October 17, 2018
Story & photo by Diana Rinne
PEACE RIVER — Anne Kuran, 98, couldn’t help but smile as she held the hand of Sarah Hoffman, Alberta’s Health Minister, when she dropped by to visit her recently at Points West Living.
“You have warm hands,” said the 98-year-old, who then glanced at her son, John, and added with a laugh: “His hands are ice cold!”
The health minister took the opportunity to visit with Anne and her son on Aug. 23, where she heard how Alberta Health Services’ Community Paramedic Program is making a positive difference in Anne’s life.
“I can’t say enough about this program,” says John Kuran. “It’s amazing.”
Expanded to Peace River in March, the provincial EMS Mobile Integrated Healthcare (MIH) program is designed to improve access to medical care for seniors, vulnerable and mobility-challenged people who require non-emergency medical attention. The program specializes in managing urgent and primary care events — and bringing hospital care into the home.
For two-and-a-half years prior to the program’s launch here, Anne had to go to the Peace River Community Health Centre bi-weekly to receive her medication via IV drip for congestive heart failure.
Getting her to the hospital and having to wait, at times, for hours proved difficult, particularly in the winter months, adds John.
Since April, Anne has been receiving visits every two weeks from Peace River Community Paramedic Tyne Lunn, who administers the medication to Anne right in her home at Points West Living.
“Every two weeks on the Monday morning I have a date with Anne,” says a smiling Lunn, who serves the area within a 50 km radius of Peace River.
Since the end of March, Lunn has supported just under 100 calls in Peace River, working Monday to Friday from 9 a.m. to 5:30 p.m. Recruitment is underway for a second Community Paramedic position in Peace River, with plans to extend the service to operate seven days a week from 7 a.m. to 7 p.m.
The Community Paramedic model helps AHS use resources more appropriately by connecting patients with the right resource, in the right place, based on their individual care needs.
“The really great thing about this is that it is customizable for the patient,” says Lunn. “We have a wonderful hospital system, but sometimes people don’t really need to go to the hospital.”
For patients such as Anne, the service is about much more than just physical health.
“It’s better to stay here (at home),” she says, “It keeps me happy.”
“I think that’s one of the nice things about the Community Paramedic Program, is that they get to build these relationships,” says Minister Hoffman.

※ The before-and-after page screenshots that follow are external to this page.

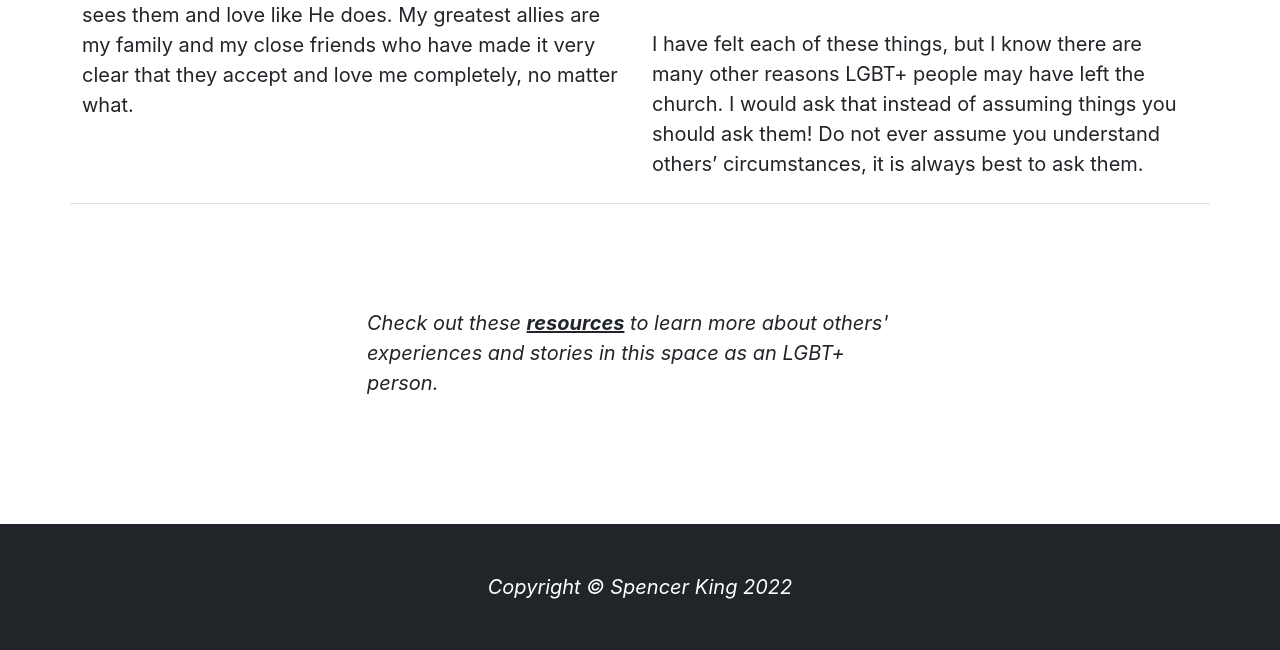
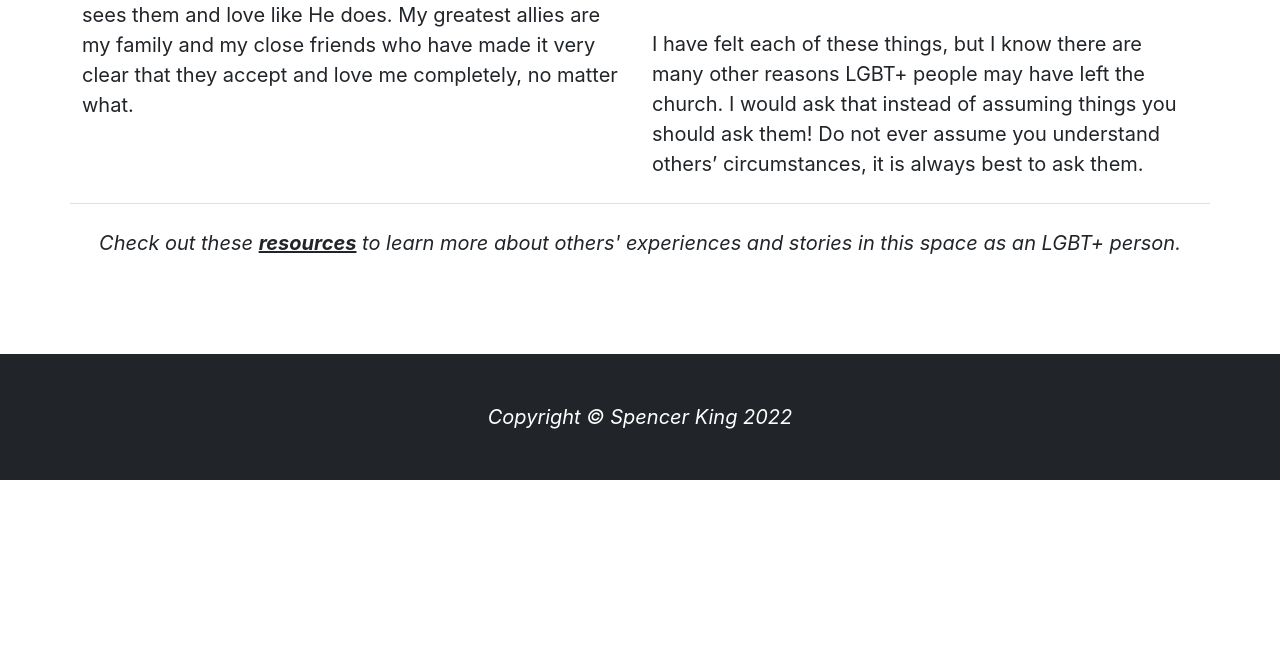
Before and after one commit to SpencerKing7/LearningToLoveV1, a Django app: page /questions/ in a window 1280 px wide. Shown: the part 2151-2801 px from the top of the page. After the commit the page ends 2631 px from the top, so only its background shows below. Run offline with Django 3.2, Linux system fonts and the light colour scheme; some libraries are stand-ins or nearby versions.

Commit message:
edit spacing for text at bottom of story and question pages

```diff
--- a/templates/pages/questions.html
+++ b/templates/pages/questions.html
@@ -70,15 +70,16 @@
 
             <!-- Divider-->
             <hr class="my-4" />
+            <p class="mb-0 text-center"><i>Check out these <a href="{% url 'learnmore' %}" style="font-weight: bold">resources</a> to learn more about others' experiences and stories in this space as an LGBT+ person.<i></p>
         </div>
     </div>
 
 
 
 
-    <div class="container my-5">
+    {% comment %} <div class="container my-5">
         <div class="row justify-content-center">
-            <div class="col-lg-6">
+            <div class="col-lg-6"> {% endcomment %}
 
                 {% comment %} <iframe src="https://docs.google.com/forms/d/e/1FAIpQLSdhPcyC9m-D453qEkJsh1xlXf22KEfnx_Uyile8_Z53RqFD-g/viewform?embedded=true"
                     width="100%" height="813" frameborder="0" marginheight="0" marginwidth="0">
@@ -94,12 +95,12 @@
 
                 <!-- Divider-->
                 {% comment %} <hr class="my-4" /> {% endcomment %}
-                <p class="mb-0"><i>Check out these <a href="{% url 'learnmore' %}" style="font-weight: bold">resources</a> to learn more about others' experiences and stories in this space as an LGBT+ person.<i></p>
-                <br>
 
-            </div>
+
+
+            {% comment %} </div>
         </div>
-    </div>
+    </div> {% endcomment %}
 </section>
 
 {% endblock %}
--- a/templates/pages/story.html
+++ b/templates/pages/story.html
@@ -67,8 +67,8 @@
                 <!-- Divider-->
                 <hr class="my-4" />
 
-                <p class="mb-0" style="font-style: italic">Have questions about my experience? Maybe these <a href="{% url 'questions' %}" style="font-weight: bold">Q&As</a> will answer some.</p>
-                <p class="mb-0" style="font-style: italic">Want to hear more stories? Check out these <a href="{% url 'learnmore' %}" style="font-weight: bold">resources</a>.</p>
+                <p class="mb-0 text-center" style="font-style: italic">Have questions about my experience? Maybe these <a href="{% url 'questions' %}" style="font-weight: bold">Q&As</a> will answer some.</p>
+                <p class="mb-0 text-center" style="font-style: italic">Want to hear more stories? Check out these <a href="{% url 'learnmore' %}" style="font-weight: bold">resources</a>.</p>
 
             </div>
         </div>
```
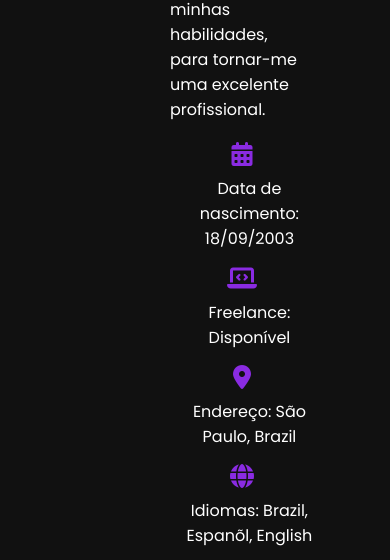
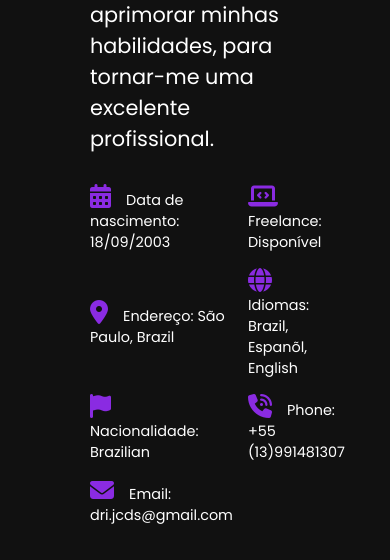
Before and after one commit to Adjcds/portfolio, a plain HTML site: page home.html in a window 390 px wide. Shown: the part 7770-8330 px from the top of the page. Drawn offline with nearby package versions, Linux system fonts and the light colour scheme.

Commit message:
responsivo sobre

```diff
--- a/style.css
+++ b/style.css
@@ -776,43 +776,14 @@ main .sobre {
     }
 }
 
-/* Responsive styles for smaller screens (e.g., tablets and mobile phones) */
-@media screen and (max-width: 767px) {
-    .sobre {
-        grid-template-columns: 1fr; /* Change to a single column layout */
-        gap: 20px;
-        padding: 40px;
+@media(max-width: 992px) {
+    .sobre img {
+        grid-column: 1/-1;
+        justify-self: center;
     }
 
-    .sobre_titulo {
-        text-align: center;
-    }
-
-    .sobre img {
-        max-width: 100%;
-    }
-
-    .sobre_texto h2 {
-        font-size: 1.8rem;
-    }
-
-    .sobre_texto p {
-        font-size: 1rem; /* Adjust the font size as needed */
-    }
-
-    .sobre_info {
-        grid-template-columns: 1fr; /* Change to a single column layout */
-        text-align: center; /* Center-align the content */
-        margin-top: 20px;
-    }
-
-    .sobre_info i {
-        display: block;
-        margin: 0 auto 10px;
-    }
-
-    .sobre_info p {
-        font-size: 1rem; /* Adjust the font size as needed */
+    .sobre_conteudo {
+        grid-column: 1/-1;
     }
 }
 
```
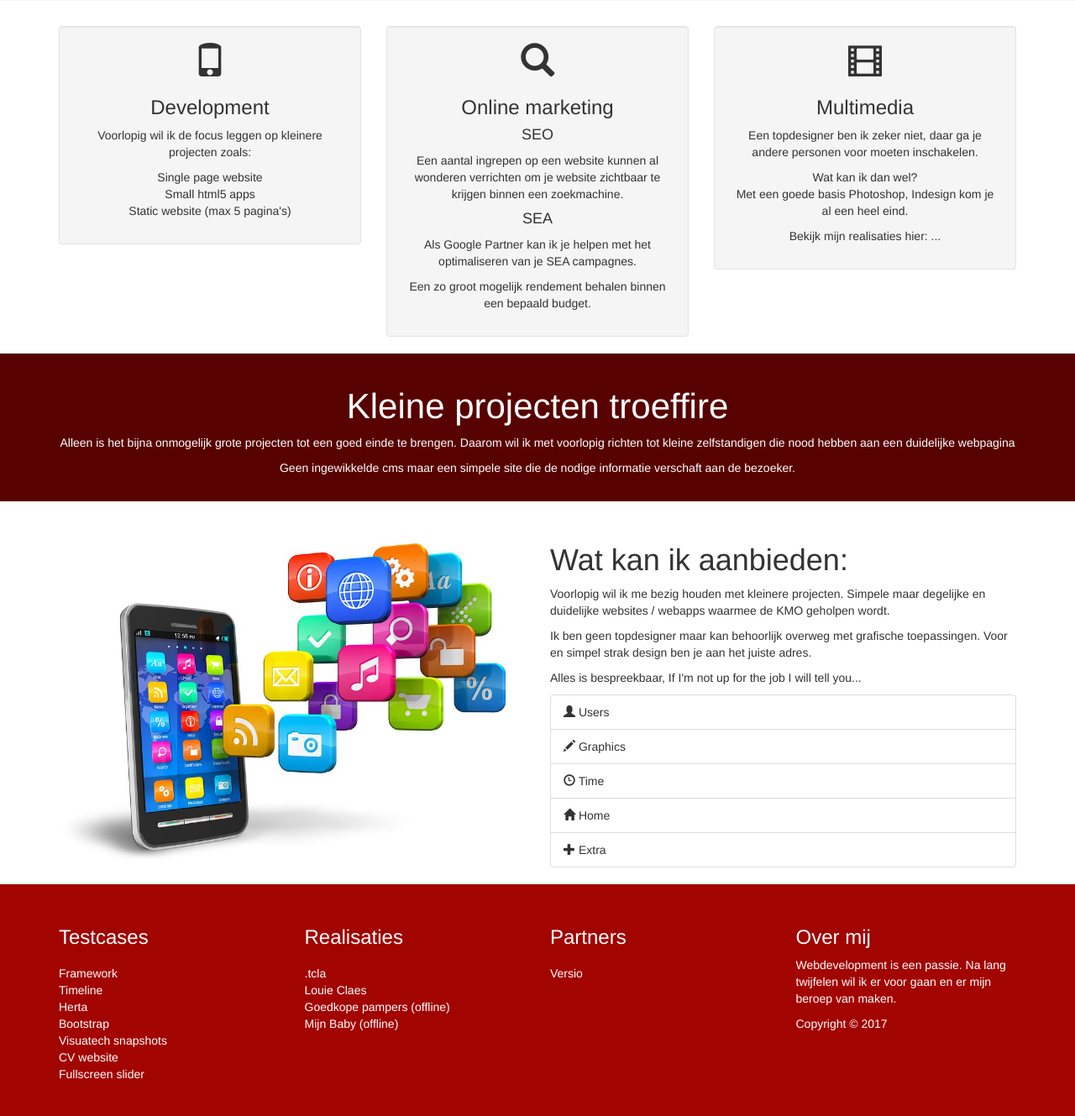
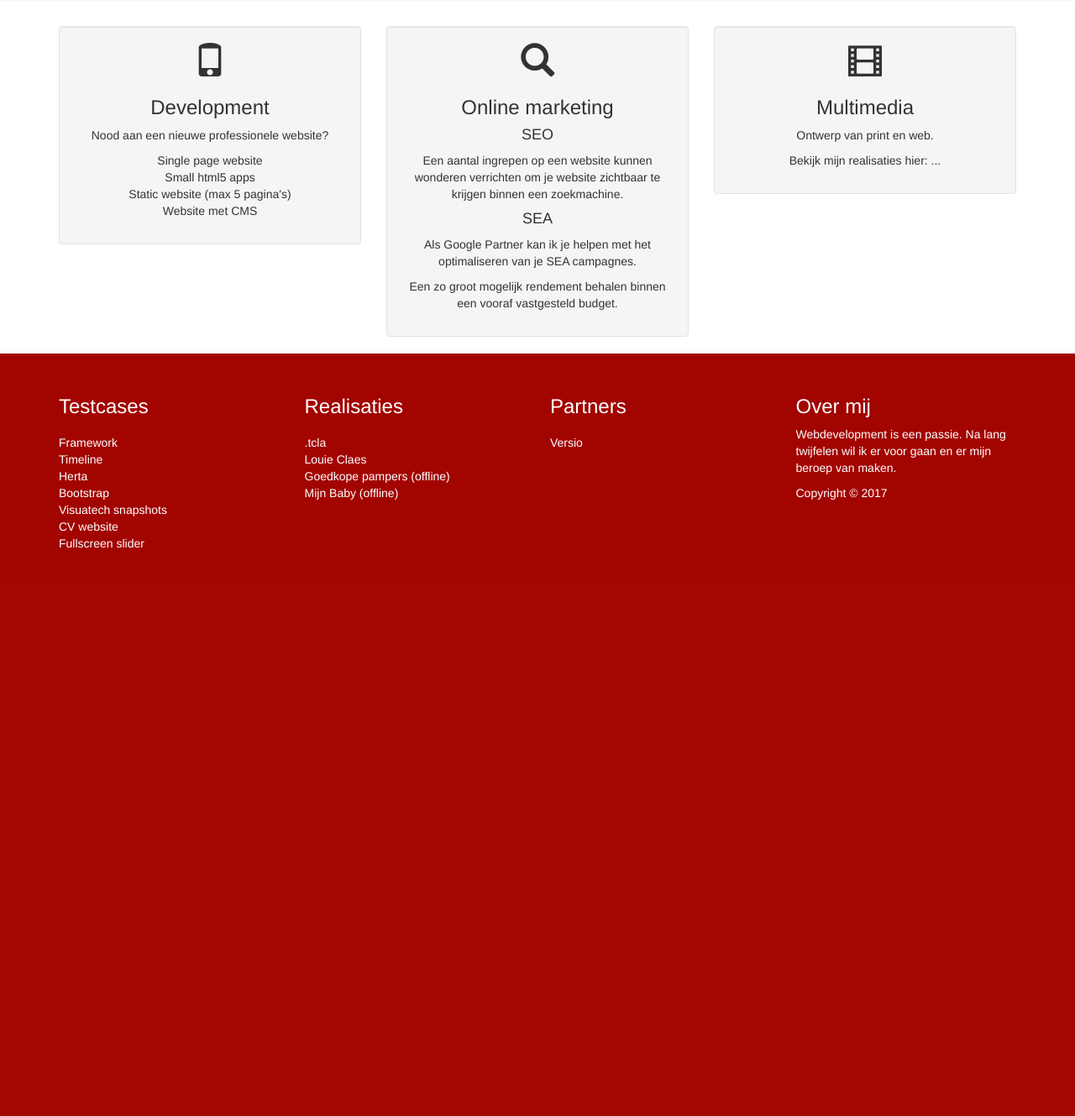
Before and after one commit to tclaes/tcla, a PHP site: page / in a window 1280 px wide. Shown: the part 397-1726 px from the top of the page at 84% size. After the commit the page ends 1050 px from the top, so only its background shows below. Run offline with PHP 8.4, Linux system fonts and the light colour scheme; some libraries are stand-ins or nearby versions.

Commit message:
tcla aangepast

```diff
--- a/index.php
+++ b/index.php
@@ -18,11 +18,12 @@
         <div class="well">
           <span class="glyphicon glyphicon-phone"></span>
           <h3>Development</h3>
-          <p>Voorlopig wil ik de focus leggen op kleinere projecten zoals:
+          <p>Nood aan een nieuwe professionele website?
           <ul class="list-unstyled">
           <li>Single page website</li>
           <li>Small html5 apps</li>
           <li>Static website (max 5 pagina's)</li>
+          <li>Website met CMS<li>
           </p>
         </div>
       </div>
@@ -32,10 +33,10 @@
           <span class="glyphicon glyphicon-search"></span>
           <h3>Online marketing</h3>
           <h4>SEO</h4>
-          <p>Een aantal ingrepen op een website kunnen al wonderen verrichten om je website zichtbaar te krijgen binnen een zoekmachine. </p>
+          <p>Een aantal ingrepen op een website kunnen wonderen verrichten om je website zichtbaar te krijgen binnen een zoekmachine. </p>
           <h4>SEA</h4>
           <p>Als Google Partner kan ik je helpen met het optimaliseren van je SEA campagnes.</p>
-          <p>Een zo groot mogelijk rendement behalen binnen een bepaald budget.</p>
+          <p>Een zo groot mogelijk rendement behalen binnen een vooraf vastgesteld budget.</p>
         </div>
       </div>
 
@@ -43,8 +44,7 @@
         <div class="well">
           <span class="glyphicon glyphicon-film"></span>
           <h3>Multimedia</h3>
-          <p>Een topdesigner ben ik zeker niet, daar ga je andere personen voor moeten inschakelen.</p>
-          <p>Wat kan ik dan wel? <br> Met een goede basis Photoshop, Indesign kom je al een heel eind.</p>
+          <p>Ontwerp van print en web. </p>
           <p>Bekijk mijn realisaties hier: ...</p>
         </div>
       </div>
@@ -52,35 +52,4 @@
     </div>
   </div>
 
-  <div class="section-a">
-    <div class="row">
-      <div class="col-md-12">
-        <h1>Kleine projecten troeffire</h1>
-        <p>Alleen is het bijna onmogelijk grote projecten tot een goed einde te brengen. Daarom wil ik met voorlopig richten tot kleine zelfstandigen die nood hebben aan een duidelijke webpagina</p>
-        <p>Geen ingewikkelde cms maar een simpele site die de nodige informatie verschaft aan de bezoeker.</p>
-      </div>
-    </div>
-  </div>
-
-  <div class="container">
-    <div class="row">
-      <div class="col-md-6">
-        <img class="img-full" src="img/mobile.jpg">
-      </div>
-      <div class="col-md-6">
-        <h1>Wat kan ik aanbieden:</h1>
-        <p>Voorlopig wil ik me bezig houden met kleinere projecten. Simpele maar degelijke en duidelijke websites / webapps waarmee de KMO geholpen wordt.</p>
-        <p>Ik ben geen topdesigner maar kan behoorlijk overweg met grafische toepassingen. Voor en simpel strak design ben je aan het juiste adres.</p>
-        <p>Alles is bespreekbaar, If I'm not up for the job I will tell you...</p>
-        <ul class="list-group">
-          <li class="list-group-item"><span class="glyphicon glyphicon-user"></span> Users</li>
-          <li class="list-group-item"><span class="glyphicon glyphicon-pencil"></span> Graphics</li>
-          <li class="list-group-item"><span class="glyphicon glyphicon-time"></span> Time</li>
-          <li class="list-group-item"><span class="glyphicon glyphicon-home"></span> Home</li>
-          <li class="list-group-item"><span class="glyphicon glyphicon-plus"></span> Extra</li>
-        </ul>
-      </div>
-    </div>
-  </div>
-
 <?php include 'footer.php' ?>
```
Also changed, not shown: simple-ftp-deploy.json (added, +7 -0 lines), img/flying-kick.jpg (added), 1 other file.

Lunn agrees. “You’re not always just rushing into emergencies. You get to take the time. I spend about 30 minutes doing the procedure and then I spend a bit of time visiting with her and giving her some company that day. It’s lovely, it’s a very, very fulfilling role.”
Lunn has gone above and beyond in her role with Anne, taking personal time to visit, give her a manicure and paint her nails after Anne commented how nice Lunn’s nails were.
For John, the program relieves the stress of making sure his mother gets her medication, and also brings the peace of mind of knowing she’s getting the care that she needs in a caring, compassionate way.
“It really is an amazing program,” he says again.
For more information on the AHS Community Paramedic Program, please visit our website.